Start of EXERCISE INPUT

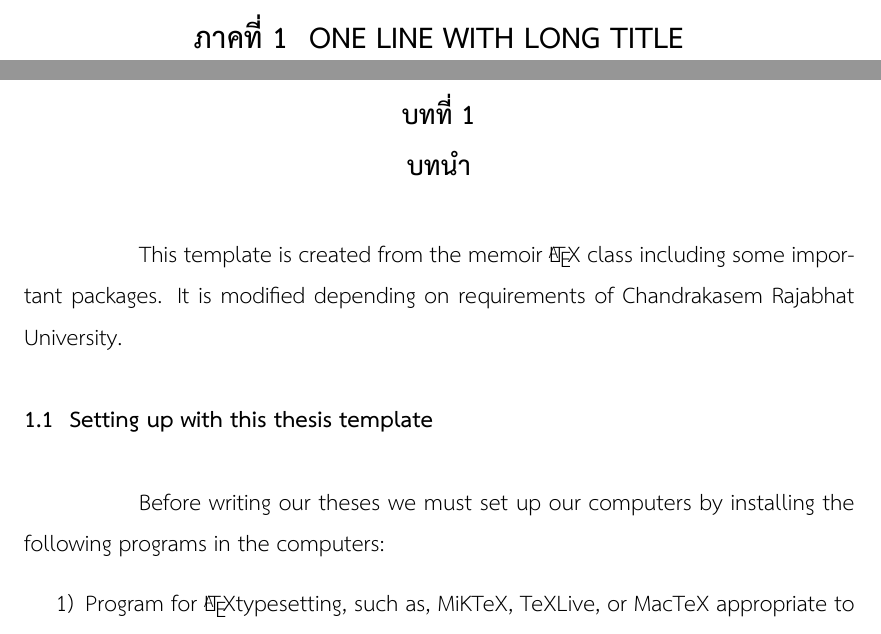
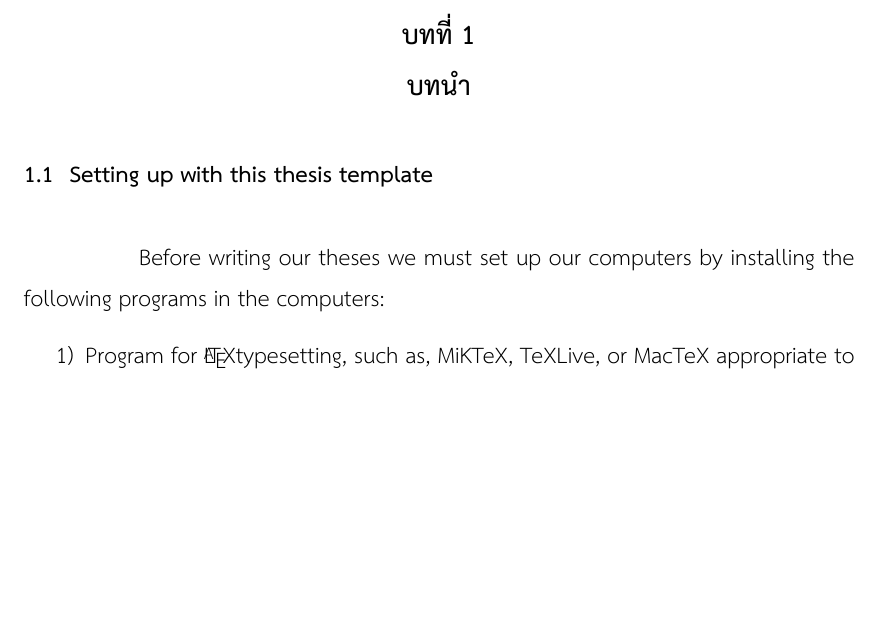
Before and after one commit to shibuiwolf/cru-research-latex, a LaTeX thesis (1_MAIN.tex, which reads 4_TextSection.tex, Chapters/4_1Introduction.tex): two parts of pages 12 and 13 of 30 before the commit and part of page 12 of 27 after it, the two joined at a grey line, cut at the place of the change, the shorter picture padded with empty space. Compiled offline with XeLaTeX.

Commit message:
Update 4_TextSection and 4_1Introduction

```diff
--- a/4_TextSection.tex
+++ b/4_TextSection.tex
@@ -1,8 +1,11 @@
 % This file provides a blank modified template for authors to create their writing.
 % The authors can apply some commands follow from the examples in this file.
+
+% IMPORTANT: After changing chapters, citations, or references, you must
+% compile the project 2-3 times. This ensures that the Table of Contents
+% and all cross-references are updated correctly.
 
 \setcounter{page}{1}
 \mainmatter
 
-\part[one line with long title]{one line with long title} % optional
 \input{Chapters/4_1Introduction}
@@ -13,42 +14,4 @@
 \input{Chapters/4_4Results and discussion}
 \input{Chapters/4_5Conclusions and recommendations}
 
-
-
-
-
-
-
-
-
-
-
-
-
-
-
-
-
-
-
-
-
-
-
-
-
-
-
-
-
-
-
-
-
-
-
-
-
-
-
 %\cite{Godsil-McKay} \cite{Runde} \cite{Yero&Team}
--- a/Chapters/4_1Introduction.tex
+++ b/Chapters/4_1Introduction.tex
@@ -1,8 +1,4 @@
 \chapter{บทนำ}
-
-
-This template is created from the memoir \LaTeX\ class including some important packages. It is modified depending on requirements of Chandrakasem Rajabhat University.
-
 
 \section{Setting up with this thesis template}
 
```
Also changed, not shown: 1_MAIN.pdf, 4_TextSection.tex (2 more changed lines).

End of EXERCISE INPUT

> TASK TO COMPLETE
Output the data above exactly, excluding images.

> EXERCISE ANSWER
Before and after one commit to shibuiwolf/cru-research-latex, a LaTeX thesis (1_MAIN.tex, which reads 4_TextSection.tex, Chapters/4_1Introduction.tex): two parts of pages 12 and 13 of 30 before the commit and part of page 12 of 27 after it, the two joined at a grey line, cut at the place of the change, the shorter picture padded with empty space. Compiled offline with XeLaTeX.

Commit message:
Update 4_TextSection and 4_1Introduction

```diff
--- a/4_TextSection.tex
+++ b/4_TextSection.tex
@@ -1,8 +1,11 @@
 % This file provides a blank modified template for authors to create their writing.
 % The authors can apply some commands follow from the examples in this file.
+
+% IMPORTANT: After changing chapters, citations, or references, you must
+% compile the project 2-3 times. This ensures that the Table of Contents
+% and all cross-references are updated correctly.
 
 \setcounter{page}{1}
 \mainmatter
 
-\part[one line with long title]{one line with long title} % optional
 \input{Chapters/4_1Introduction}
@@ -13,42 +14,4 @@
 \input{Chapters/4_4Results and discussion}
 \input{Chapters/4_5Conclusions and recommendations}
 
-
-
-
-
-
-
-
-
-
-
-
-
-
-
-
-
-
-
-
-
-
-
-
-
-
-
-
-
-
-
-
-
-
-
-
-
-
-
 %\cite{Godsil-McKay} \cite{Runde} \cite{Yero&Team}
--- a/Chapters/4_1Introduction.tex
+++ b/Chapters/4_1Introduction.tex
@@ -1,8 +1,4 @@
 \chapter{บทนำ}
-
-
-This template is created from the memoir \LaTeX\ class including some important packages. It is modified depending on requirements of Chandrakasem Rajabhat University.
-
 
 \section{Setting up with this thesis template}
 
```
Also changed, not shown: 1_MAIN.pdf, 4_TextSection.tex (2 more changed lines).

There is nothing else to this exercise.